# What is expected
Copy out the entries that follow exactly, leaving every picture behind.

# Record excerpts
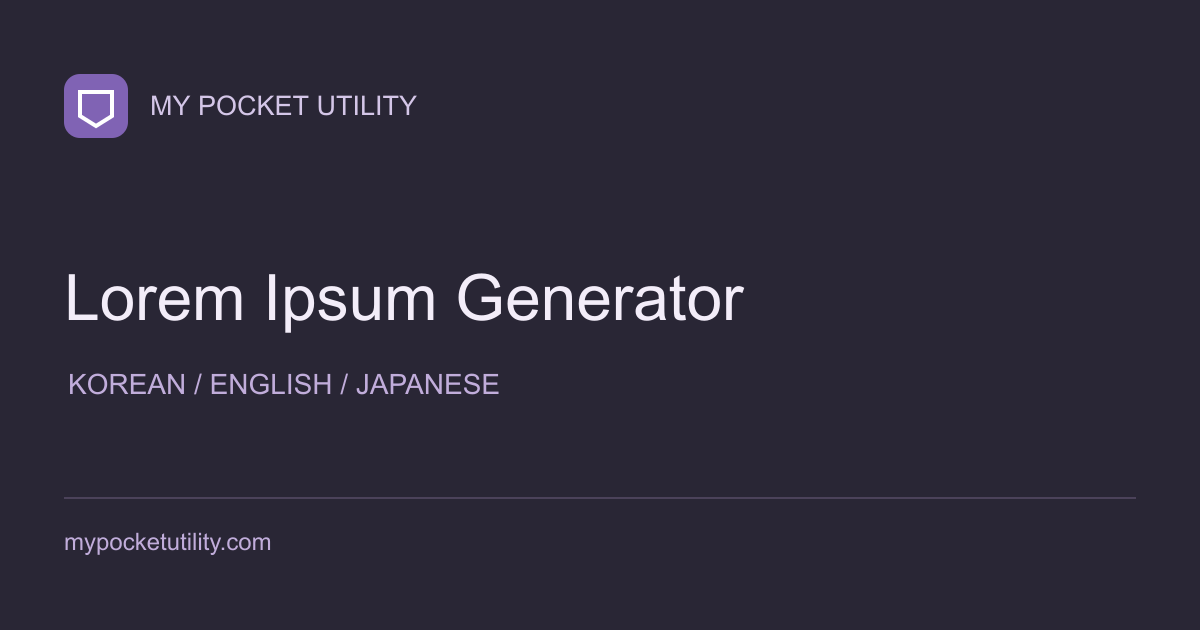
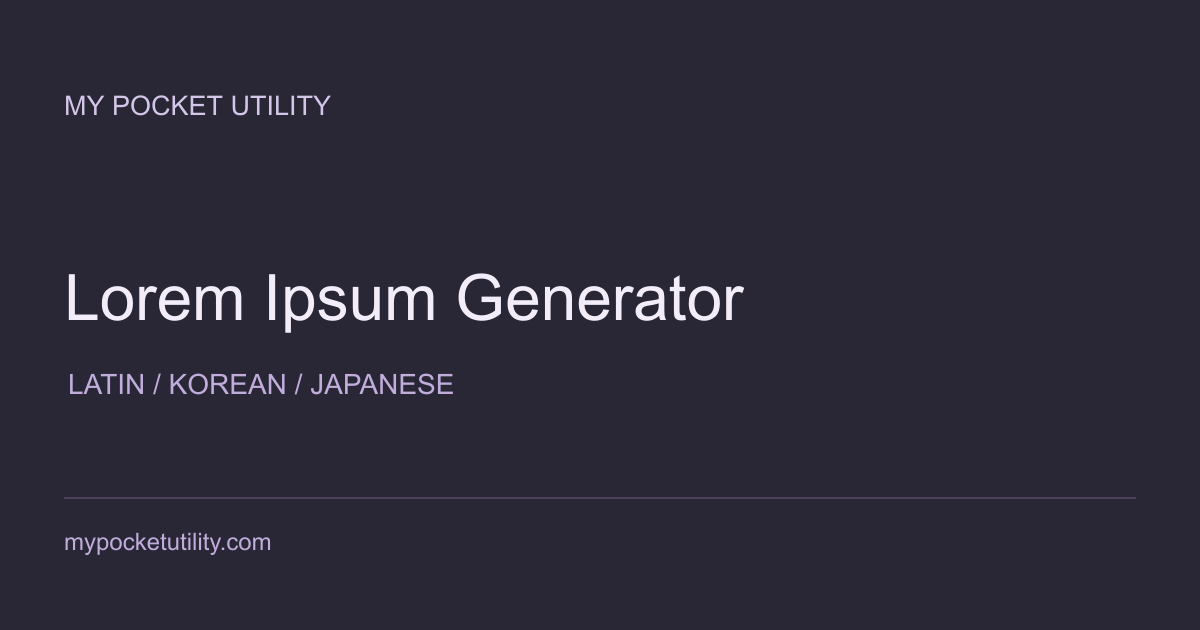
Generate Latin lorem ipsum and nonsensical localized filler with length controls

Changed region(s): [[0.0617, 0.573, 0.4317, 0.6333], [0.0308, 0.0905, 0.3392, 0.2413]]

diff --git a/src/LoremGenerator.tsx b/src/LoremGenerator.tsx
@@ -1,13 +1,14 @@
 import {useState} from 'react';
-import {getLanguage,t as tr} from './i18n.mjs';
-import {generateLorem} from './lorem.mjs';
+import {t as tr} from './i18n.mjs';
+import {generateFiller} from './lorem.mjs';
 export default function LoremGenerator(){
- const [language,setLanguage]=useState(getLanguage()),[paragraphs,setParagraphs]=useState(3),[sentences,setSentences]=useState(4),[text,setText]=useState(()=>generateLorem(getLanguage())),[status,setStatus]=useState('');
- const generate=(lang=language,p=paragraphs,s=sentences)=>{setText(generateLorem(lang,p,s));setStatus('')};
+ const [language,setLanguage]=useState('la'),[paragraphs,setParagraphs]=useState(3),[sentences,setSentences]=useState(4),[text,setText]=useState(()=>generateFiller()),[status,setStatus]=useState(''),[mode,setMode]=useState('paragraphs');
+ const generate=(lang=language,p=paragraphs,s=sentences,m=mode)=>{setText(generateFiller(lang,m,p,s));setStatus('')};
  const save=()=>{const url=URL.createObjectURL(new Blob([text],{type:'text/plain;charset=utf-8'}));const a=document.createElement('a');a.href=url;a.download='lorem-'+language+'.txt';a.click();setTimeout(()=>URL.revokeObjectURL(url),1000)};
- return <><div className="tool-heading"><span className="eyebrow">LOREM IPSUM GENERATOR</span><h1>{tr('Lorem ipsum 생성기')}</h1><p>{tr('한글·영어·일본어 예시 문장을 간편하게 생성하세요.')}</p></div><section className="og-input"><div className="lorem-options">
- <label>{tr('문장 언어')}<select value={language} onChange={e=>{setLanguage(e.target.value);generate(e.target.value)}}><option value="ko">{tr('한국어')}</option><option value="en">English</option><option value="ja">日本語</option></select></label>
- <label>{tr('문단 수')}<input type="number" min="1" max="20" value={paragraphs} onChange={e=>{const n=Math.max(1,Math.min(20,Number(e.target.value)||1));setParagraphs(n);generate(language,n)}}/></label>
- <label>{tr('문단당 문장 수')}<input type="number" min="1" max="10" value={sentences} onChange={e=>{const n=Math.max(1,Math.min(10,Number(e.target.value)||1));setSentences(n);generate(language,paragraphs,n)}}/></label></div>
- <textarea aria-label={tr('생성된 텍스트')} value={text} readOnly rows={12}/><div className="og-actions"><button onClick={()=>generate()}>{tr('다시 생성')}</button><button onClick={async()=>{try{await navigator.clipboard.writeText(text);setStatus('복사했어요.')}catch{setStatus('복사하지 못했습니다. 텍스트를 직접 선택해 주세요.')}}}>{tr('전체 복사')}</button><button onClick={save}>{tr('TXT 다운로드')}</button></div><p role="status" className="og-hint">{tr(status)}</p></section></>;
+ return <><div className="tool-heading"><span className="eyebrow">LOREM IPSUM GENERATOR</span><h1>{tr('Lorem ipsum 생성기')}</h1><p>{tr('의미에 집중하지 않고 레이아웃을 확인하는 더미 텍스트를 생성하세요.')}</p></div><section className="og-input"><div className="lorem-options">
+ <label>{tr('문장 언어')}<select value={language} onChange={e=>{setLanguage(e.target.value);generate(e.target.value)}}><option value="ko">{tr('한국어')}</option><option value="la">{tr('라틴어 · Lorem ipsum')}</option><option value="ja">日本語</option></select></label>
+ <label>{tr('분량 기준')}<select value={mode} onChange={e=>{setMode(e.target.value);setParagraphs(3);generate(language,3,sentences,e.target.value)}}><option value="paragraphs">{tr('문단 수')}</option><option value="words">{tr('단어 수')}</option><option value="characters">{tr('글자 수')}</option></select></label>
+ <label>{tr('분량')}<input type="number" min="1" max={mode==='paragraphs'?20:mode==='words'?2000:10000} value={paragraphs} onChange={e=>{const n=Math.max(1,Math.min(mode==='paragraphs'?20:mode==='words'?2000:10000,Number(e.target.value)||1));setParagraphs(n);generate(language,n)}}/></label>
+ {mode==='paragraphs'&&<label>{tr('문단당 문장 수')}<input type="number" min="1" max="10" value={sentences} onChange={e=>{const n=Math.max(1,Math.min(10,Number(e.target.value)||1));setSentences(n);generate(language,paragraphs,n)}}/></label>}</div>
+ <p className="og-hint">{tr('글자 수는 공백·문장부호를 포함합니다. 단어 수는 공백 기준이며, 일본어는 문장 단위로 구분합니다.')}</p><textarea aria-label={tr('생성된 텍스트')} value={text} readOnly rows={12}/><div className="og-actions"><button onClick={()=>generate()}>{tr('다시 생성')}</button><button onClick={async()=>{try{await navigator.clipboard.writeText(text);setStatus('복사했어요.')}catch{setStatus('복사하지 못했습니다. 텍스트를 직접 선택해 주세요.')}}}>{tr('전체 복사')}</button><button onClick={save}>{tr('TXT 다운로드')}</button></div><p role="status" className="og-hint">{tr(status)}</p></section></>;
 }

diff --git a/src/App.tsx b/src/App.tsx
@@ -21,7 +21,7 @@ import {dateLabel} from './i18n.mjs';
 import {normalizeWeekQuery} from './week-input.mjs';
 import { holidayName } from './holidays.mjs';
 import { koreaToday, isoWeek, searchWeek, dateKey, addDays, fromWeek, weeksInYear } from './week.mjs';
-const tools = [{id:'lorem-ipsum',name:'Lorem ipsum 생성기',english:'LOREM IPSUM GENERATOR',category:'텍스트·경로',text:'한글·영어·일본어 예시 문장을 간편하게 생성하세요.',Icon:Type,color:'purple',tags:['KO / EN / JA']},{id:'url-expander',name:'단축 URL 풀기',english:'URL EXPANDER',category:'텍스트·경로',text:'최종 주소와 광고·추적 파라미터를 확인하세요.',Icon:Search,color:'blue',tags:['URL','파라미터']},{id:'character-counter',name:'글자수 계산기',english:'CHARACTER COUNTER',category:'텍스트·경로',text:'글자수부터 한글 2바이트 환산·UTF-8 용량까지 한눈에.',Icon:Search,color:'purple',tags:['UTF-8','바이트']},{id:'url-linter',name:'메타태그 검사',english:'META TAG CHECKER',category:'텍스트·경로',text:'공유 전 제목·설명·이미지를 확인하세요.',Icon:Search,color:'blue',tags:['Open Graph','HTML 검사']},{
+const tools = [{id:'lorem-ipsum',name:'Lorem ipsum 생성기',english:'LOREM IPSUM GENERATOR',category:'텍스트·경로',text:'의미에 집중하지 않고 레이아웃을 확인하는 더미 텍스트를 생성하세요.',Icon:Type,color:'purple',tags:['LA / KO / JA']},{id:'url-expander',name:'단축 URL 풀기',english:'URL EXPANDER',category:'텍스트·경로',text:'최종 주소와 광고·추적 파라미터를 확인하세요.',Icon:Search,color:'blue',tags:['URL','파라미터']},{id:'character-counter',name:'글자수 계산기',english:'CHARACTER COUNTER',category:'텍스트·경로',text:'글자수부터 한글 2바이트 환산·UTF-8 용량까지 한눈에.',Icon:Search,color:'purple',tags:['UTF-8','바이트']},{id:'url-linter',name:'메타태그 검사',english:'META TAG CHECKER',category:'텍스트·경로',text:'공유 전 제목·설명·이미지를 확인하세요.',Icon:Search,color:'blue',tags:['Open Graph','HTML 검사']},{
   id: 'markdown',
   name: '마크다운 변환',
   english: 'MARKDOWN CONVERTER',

# Result of the task
Generate Latin lorem ipsum and nonsensical localized filler with length controls

Changed region(s): [[0.0617, 0.573, 0.4317, 0.6333], [0.0308, 0.0905, 0.3392, 0.2413]]

diff --git a/src/LoremGenerator.tsx b/src/LoremGenerator.tsx
@@ -1,13 +1,14 @@
 import {useState} from 'react';
-import {getLanguage,t as tr} from './i18n.mjs';
-import {generateLorem} from './lorem.mjs';
+import {t as tr} from './i18n.mjs';
+import {generateFiller} from './lorem.mjs';
 export default function LoremGenerator(){
- const [language,setLanguage]=useState(getLanguage()),[paragraphs,setParagraphs]=useState(3),[sentences,setSentences]=useState(4),[text,setText]=useState(()=>generateLorem(getLanguage())),[status,setStatus]=useState('');
- const generate=(lang=language,p=paragraphs,s=sentences)=>{setText(generateLorem(lang,p,s));setStatus('')};
+ const [language,setLanguage]=useState('la'),[paragraphs,setParagraphs]=useState(3),[sentences,setSentences]=useState(4),[text,setText]=useState(()=>generateFiller()),[status,setStatus]=useState(''),[mode,setMode]=useState('paragraphs');
+ const generate=(lang=language,p=paragraphs,s=sentences,m=mode)=>{setText(generateFiller(lang,m,p,s));setStatus('')};
  const save=()=>{const url=URL.createObjectURL(new Blob([text],{type:'text/plain;charset=utf-8'}));const a=document.createElement('a');a.href=url;a.download='lorem-'+language+'.txt';a.click();setTimeout(()=>URL.revokeObjectURL(url),1000)};
- return <><div className="tool-heading"><span className="eyebrow">LOREM IPSUM GENERATOR</span><h1>{tr('Lorem ipsum 생성기')}</h1><p>{tr('한글·영어·일본어 예시 문장을 간편하게 생성하세요.')}</p></div><section className="og-input"><div className="lorem-options">
- <label>{tr('문장 언어')}<select value={language} onChange={e=>{setLanguage(e.target.value);generate(e.target.value)}}><option value="ko">{tr('한국어')}</option><option value="en">English</option><option value="ja">日本語</option></select></label>
- <label>{tr('문단 수')}<input type="number" min="1" max="20" value={paragraphs} onChange={e=>{const n=Math.max(1,Math.min(20,Number(e.target.value)||1));setParagraphs(n);generate(language,n)}}/></label>
- <label>{tr('문단당 문장 수')}<input type="number" min="1" max="10" value={sentences} onChange={e=>{const n=Math.max(1,Math.min(10,Number(e.target.value)||1));setSentences(n);generate(language,paragraphs,n)}}/></label></div>
- <textarea aria-label={tr('생성된 텍스트')} value={text} readOnly rows={12}/><div className="og-actions"><button onClick={()=>generate()}>{tr('다시 생성')}</button><button onClick={async()=>{try{await navigator.clipboard.writeText(text);setStatus('복사했어요.')}catch{setStatus('복사하지 못했습니다. 텍스트를 직접 선택해 주세요.')}}}>{tr('전체 복사')}</button><button onClick={save}>{tr('TXT 다운로드')}</button></div><p role="status" className="og-hint">{tr(status)}</p></section></>;
+ return <><div className="tool-heading"><span className="eyebrow">LOREM IPSUM GENERATOR</span><h1>{tr('Lorem ipsum 생성기')}</h1><p>{tr('의미에 집중하지 않고 레이아웃을 확인하는 더미 텍스트를 생성하세요.')}</p></div><section className="og-input"><div className="lorem-options">
+ <label>{tr('문장 언어')}<select value={language} onChange={e=>{setLanguage(e.target.value);generate(e.target.value)}}><option value="ko">{tr('한국어')}</option><option value="la">{tr('라틴어 · Lorem ipsum')}</option><option value="ja">日本語</option></select></label>
+ <label>{tr('분량 기준')}<select value={mode} onChange={e=>{setMode(e.target.value);setParagraphs(3);generate(language,3,sentences,e.target.value)}}><option value="paragraphs">{tr('문단 수')}</option><option value="words">{tr('단어 수')}</option><option value="characters">{tr('글자 수')}</option></select></label>
+ <label>{tr('분량')}<input type="number" min="1" max={mode==='paragraphs'?20:mode==='words'?2000:10000} value={paragraphs} onChange={e=>{const n=Math.max(1,Math.min(mode==='paragraphs'?20:mode==='words'?2000:10000,Number(e.target.value)||1));setParagraphs(n);generate(language,n)}}/></label>
+ {mode==='paragraphs'&&<label>{tr('문단당 문장 수')}<input type="number" min="1" max="10" value={sentences} onChange={e=>{const n=Math.max(1,Math.min(10,Number(e.target.value)||1));setSentences(n);generate(language,paragraphs,n)}}/></label>}</div>
+ <p className="og-hint">{tr('글자 수는 공백·문장부호를 포함합니다. 단어 수는 공백 기준이며, 일본어는 문장 단위로 구분합니다.')}</p><textarea aria-label={tr('생성된 텍스트')} value={text} readOnly rows={12}/><div className="og-actions"><button onClick={()=>generate()}>{tr('다시 생성')}</button><button onClick={async()=>{try{await navigator.clipboard.writeText(text);setStatus('복사했어요.')}catch{setStatus('복사하지 못했습니다. 텍스트를 직접 선택해 주세요.')}}}>{tr('전체 복사')}</button><button onClick={save}>{tr('TXT 다운로드')}</button></div><p role="status" className="og-hint">{tr(status)}</p></section></>;
 }

diff --git a/src/App.tsx b/src/App.tsx
@@ -21,7 +21,7 @@ import {dateLabel} from './i18n.mjs';
 import {normalizeWeekQuery} from './week-input.mjs';
 import { holidayName } from './holidays.mjs';
 import { koreaToday, isoWeek, searchWeek, dateKey, addDays, fromWeek, weeksInYear } from './week.mjs';
-const tools = [{id:'lorem-ipsum',name:'Lorem ipsum 생성기',english:'LOREM IPSUM GENERATOR',category:'텍스트·경로',text:'한글·영어·일본어 예시 문장을 간편하게 생성하세요.',Icon:Type,color:'purple',tags:['KO / EN / JA']},{id:'url-expander',name:'단축 URL 풀기',english:'URL EXPANDER',category:'텍스트·경로',text:'최종 주소와 광고·추적 파라미터를 확인하세요.',Icon:Search,color:'blue',tags:['URL','파라미터']},{id:'character-counter',name:'글자수 계산기',english:'CHARACTER COUNTER',category:'텍스트·경로',text:'글자수부터 한글 2바이트 환산·UTF-8 용량까지 한눈에.',Icon:Search,color:'purple',tags:['UTF-8','바이트']},{id:'url-linter',name:'메타태그 검사',english:'META TAG CHECKER',category:'텍스트·경로',text:'공유 전 제목·설명·이미지를 확인하세요.',Icon:Search,color:'blue',tags:['Open Graph','HTML 검사']},{
+const tools = [{id:'lorem-ipsum',name:'Lorem ipsum 생성기',english:'LOREM IPSUM GENERATOR',category:'텍스트·경로',text:'의미에 집중하지 않고 레이아웃을 확인하는 더미 텍스트를 생성하세요.',Icon:Type,color:'purple',tags:['LA / KO / JA']},{id:'url-expander',name:'단축 URL 풀기',english:'URL EXPANDER',category:'텍스트·경로',text:'최종 주소와 광고·추적 파라미터를 확인하세요.',Icon:Search,color:'blue',tags:['URL','파라미터']},{id:'character-counter',name:'글자수 계산기',english:'CHARACTER COUNTER',category:'텍스트·경로',text:'글자수부터 한글 2바이트 환산·UTF-8 용량까지 한눈에.',Icon:Search,color:'purple',tags:['UTF-8','바이트']},{id:'url-linter',name:'메타태그 검사',english:'META TAG CHECKER',category:'텍스트·경로',text:'공유 전 제목·설명·이미지를 확인하세요.',Icon:Search,color:'blue',tags:['Open Graph','HTML 검사']},{
   id: 'markdown',
   name: '마크다운 변환',
   english: 'MARKDOWN CONVERTER',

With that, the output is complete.